The Roundtable’s 9 webinars were devoted to an array of themes including global and regional overviews, challenges from algorithmic governance to vote suppression, understudied countries, key actors like courts, parliaments and parties, and possible remedies and renewal of our democratic systems.
Webinar 1 - Global Challenges: Threats & Resilience – 18 November
Webinar 2 - Global Challenges: The Big Picture – 18 November
Webinar 3 - Americas: Constitutional Decay, Breakdown & Resilience – 19 November
Webinar 4 - Middle East & Africa: Constitutionalism, Corruption & Courts – 19 November
Webinar 5 - Asia: Non-Linear Constitutional Pathways – 24 November
Webinar 6 - Europe: Constitutional Impatience & Uncertainty – 24 November
Webinar 7 - Asia: Spotlight on India & Sri Lanka – 25 November
Webinar 8 - Europe: Spotlight on Hungary & Poland – 25 November
webinar 9 - Saving Constitutional Democracy: Remedies & Renewal – 26 November
The speakers, from some 30 states across the world, included both established and emerging scholars and practitioners for an inclusive conversation that brought fresh insights to the intensifying debate about constitutional democracy’s health and future.
All speakers have produced a 2000-word paper, published together as a Blog Symposium jointly hosted on the Roundtable website and the IACL-AIDC Blog.
You can access the website here
You can download the programme here
Professor Wojciech Sadurski & Associate Professor Tom Gerald Daly
Professor Wojciech Sadurski
Challis Professor of Jurisprudence, University of Sydney and Professor at the University of Warsaw, member of the International Association of Constitutional Law (IACL) Executive Committee, and author of Poland’s Constitutional Breakdown (Oxford University Press, 2019).
Associate Professor Tom Gerald Daly

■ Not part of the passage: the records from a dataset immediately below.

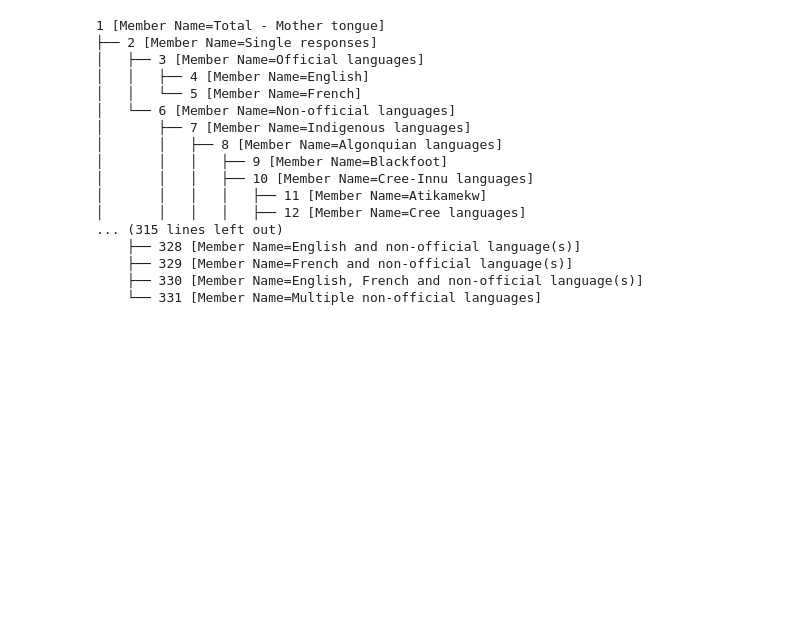
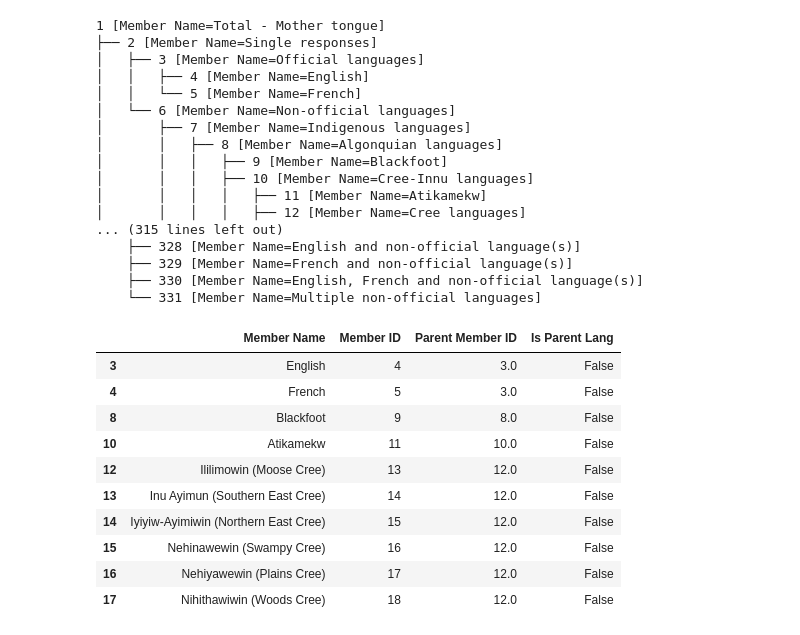
Before and after one commit to GCowderoy/MotherTongues-Canada, a Jupyter notebook: Profiling.ipynb, the cells around one changed output. Cells and saved outputs as stored; diff of their text form; code cells hidden in the pictures; blank space fills up the shorter version.

```diff
--- a/Profiling.ipynb
+++ b/Profiling.ipynb
@@ -188,3 +230,8 @@ motherTongueData = pd.read_csv(motherTonguesMeta_filepath)
 
 motherTongueData.head()
 motherTongueData = motherTongueData[['Member Name','Member ID','Parent Member ID']]
+
+isLanguage = motherTongueData['Member ID'].isin(motherTongueData['Parent Member ID'])
+
+motherTongueData['Is Parent Lang'] = isLanguage
+motherTongueData.tail(8)
@@ -209,3 +266,18 @@ motherTongueTree.show(attr_list = ['Member Name'])
     ├── 329 [Member Name=French and non-official language(s)]
     ├── 330 [Member Name=English, French and non-official language(s)]
     └── 331 [Member Name=Multiple non-official languages]
+# %%
+motherTongueLangs = motherTongueData.loc[(motherTongueData['Is Parent Lang']== False) & (motherTongueData['Parent Member ID'] != 326)]
+motherTongueLangs.head(10)
+# %% [output]
+|  | Member Name | Member ID | Parent Member ID | Is Parent Lang |
+| 3 | English | 4 | 3.0 | False |
+| 4 | French | 5 | 3.0 | False |
+| 8 | Blackfoot | 9 | 8.0 | False |
+| 10 | Atikamekw | 11 | 10.0 | False |
+| 12 | Ililimowin (Moose Cree) | 13 | 12.0 | False |
+| 13 | Inu Ayimun (Southern East Cree) | 14 | 12.0 | False |
+| 14 | Iyiyiw-Ayimiwin (Northern East Cree) | 15 | 12.0 | False |
+| 15 | Nehinawewin (Swampy Cree) | 16 | 12.0 | False |
+| 16 | Nehiyawewin (Plains Cree) | 17 | 12.0 | False |
+| 17 | Nihithawiwin (Woods Cree) | 18 | 12.0 | False |
```
Also changed, not shown: parts of 5 cells of this notebook.
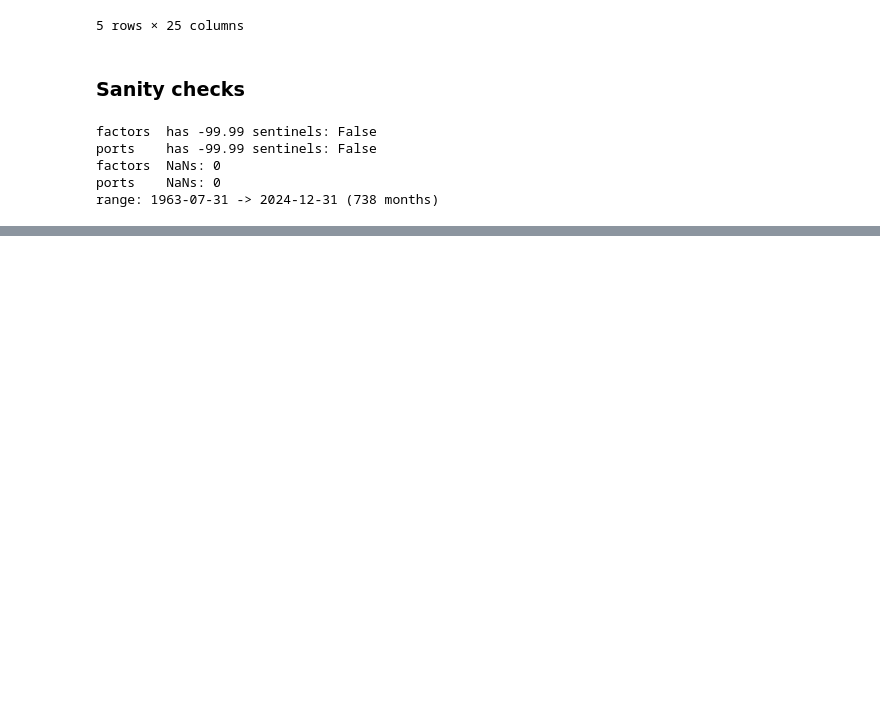
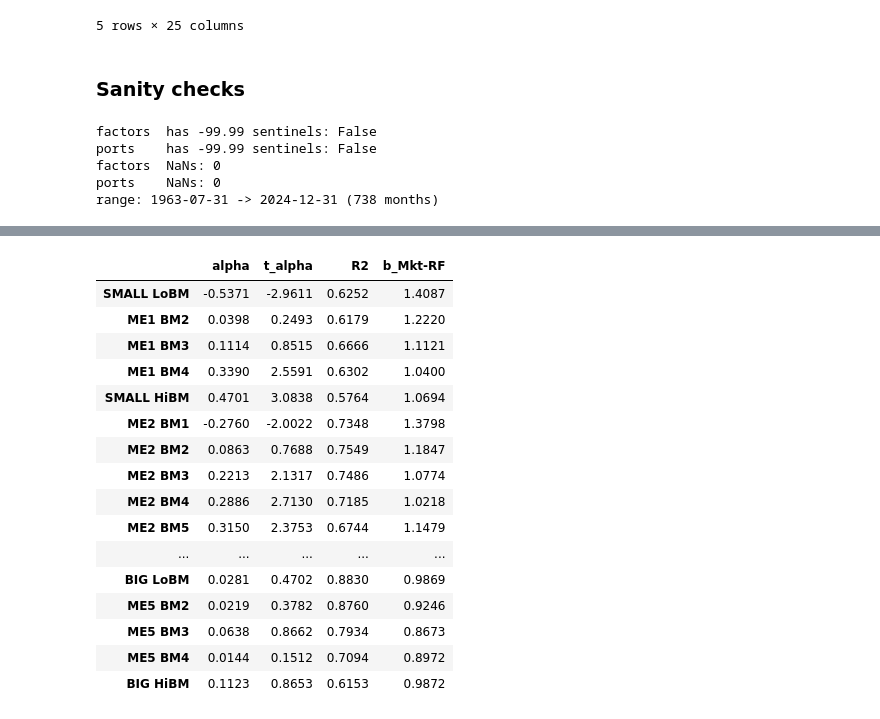
Before and after one commit to ParimahSafarian/factor-lab, a Jupyter notebook: notebooks/01_factor_models_capm_ff3_ff5.ipynb, the cells around one changed output, grey strips where cells are left out. Saved outputs shown, nothing was run; the diff lists cells and outputs as text; code cells hidden in the pictures; blank space fills up the shorter version.

Commit message:
Excess return and CAPM

```diff
--- a/notebooks/01_factor_models_capm_ff3_ff5.ipynb
+++ b/notebooks/01_factor_models_capm_ff3_ff5.ipynb
@@ -180,0 +200,7 @@ and split the factor columns into the three model specifications
+# %%
+# (a) Excess returns: subtract RF from every portfolio column
+rf = factors["RF"]
+excess = portfolios.sub(rf, axis=0)
+
+print("excess shape:", excess.shape)
+excess.head()
@@ -180,0 +273,54 @@ and split the factor columns into the three model specifications
+# %%
+import statsmodels.api as sm
+
+def run_model(excess_df, factors_df, factor_cols):
+    """OLS time-series regression of each portfolio's excess return on `factor_cols`.
+
+    Returns a DataFrame (one row per portfolio) with alpha, t(alpha), R², and betas.
+    """
+    rows = {}
+    X = sm.add_constant(factors_df[factor_cols])      # design matrix shared across portfolios
+    for col in excess_df.columns:
+        res = sm.OLS(excess_df[col], X).fit()
+        rows[col] = {
+            "alpha":   res.params["const"],
+            "t_alpha": res.tvalues["const"],
+            "R2":      res.rsquared,
+            **{f"b_{f}": res.params[f] for f in factor_cols},
+        }
+    return pd.DataFrame(rows).T
+
+def to_grid(series):
+    """Reshape a 25-vector (row-major size×B/M) into the labeled 5×5 grid."""
+    return pd.DataFrame(
+        series.values.reshape(5, 5).astype(float),
+        index=["ME1 (Small)", "ME2", "ME3", "ME4", "ME5 (Big)"],
+        columns=["BM1 (Growth)", "BM2", "BM3", "BM4", "BM5 (Value)"],
+    )
+
+# Containers we'll keep filling in Steps 4 & 5
+RESULTS = {}   # model name -> per-portfolio DataFrame
+ALPHAS  = {}   # model name -> alpha Series (for the Step 6 comparison)
+# %%
+RESULTS["CAPM"] = run_model(excess, factors, MODELS["CAPM"])
+ALPHAS["CAPM"]  = RESULTS["CAPM"]["alpha"]
+
+RESULTS["CAPM"].round(4)
+# %% [output]
+|  | alpha | t_alpha | R2 | b_Mkt-RF |
+| SMALL LoBM | -0.5371 | -2.9611 | 0.6252 | 1.4087 |
+| ME1 BM2 | 0.0398 | 0.2493 | 0.6179 | 1.2220 |
+| ME1 BM3 | 0.1114 | 0.8515 | 0.6666 | 1.1121 |
+| ME1 BM4 | 0.3390 | 2.5591 | 0.6302 | 1.0400 |
+| SMALL HiBM | 0.4701 | 3.0838 | 0.5764 | 1.0694 |
+| ME2 BM1 | -0.2760 | -2.0022 | 0.7348 | 1.3798 |
+| ME2 BM2 | 0.0863 | 0.7688 | 0.7549 | 1.1847 |
+| ME2 BM3 | 0.2213 | 2.1317 | 0.7486 | 1.0774 |
+| ME2 BM4 | 0.2886 | 2.7130 | 0.7185 | 1.0218 |
+| ME2 BM5 | 0.3150 | 2.3753 | 0.6744 | 1.1479 |
+| ... | ... | ... | ... | ... |
+| BIG LoBM | 0.0281 | 0.4702 | 0.8830 | 0.9869 |
+| ME5 BM2 | 0.0219 | 0.3782 | 0.8760 | 0.9246 |
+| ME5 BM3 | 0.0638 | 0.8662 | 0.7934 | 0.8673 |
+| ME5 BM4 | 0.0144 | 0.1512 | 0.7094 | 0.8972 |
+| BIG HiBM | 0.1123 | 0.8653 | 0.6153 | 0.9872 |
```
Also changed, not shown: parts of 12 cells of this notebook.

Deputy Director of Melbourne School of Government, Co-Editor of the IACL-AIDC Blog, and Director of Democratic Decay & Renewal (DEM-DEC; www.democratic-decay.org).
Link to the official program: https://events.spbu.ru/events/anons/identity/program.html?lang=Eng
In the contemporary world, globalization processes blur economic, social, cultural and other “state boundaries”. Apart from major advantages, they also bring about some global disadvantages, including the necessity to preserve cultural diversity as common heritage of mankind. On the national state level, the need to partly “re-establish” disappearing boundaries is inter alia mediated by introducing the notion of “constitutional identity”.
Constitutional identity is closely related to ethnic, religious, cultural, historical and political identity, but at the same time differs from them. In defining this phenomenon, many questions arise: should constitutional identity be future-oriented? What aspects of collective identity can underlie constitutional identity? What is the relationship between constitutional identity and national identity? What are the models of constitutional identity?
Call for Papers is closed
IACL-AIDC Junior Scholars Forum has been postponed to 5-6 July 2021
The International Association of Constitutional Law (IACL-AIDC) is pleased to announce its inaugural Junior Scholars Forum to be held at the National University of Singapore on 2-3 July 2020, in collaboration with the National University of Singapore Faculty of Law’s Centre for Asian Legal Studies and Melbourne Law School’s Centre for Comparative Constitutional Studies. The Forum aims to provide junior constitutional law scholars with a platform (a) to develop their scholarship and interest in constitutional law, (b) to connect with other junior scholars from around the world, in particular bridging the gap between scholars located in the ‘Global North’ and ‘Global South’, and (c) to receive feedback on their research and writing from distinguished scholars in the field.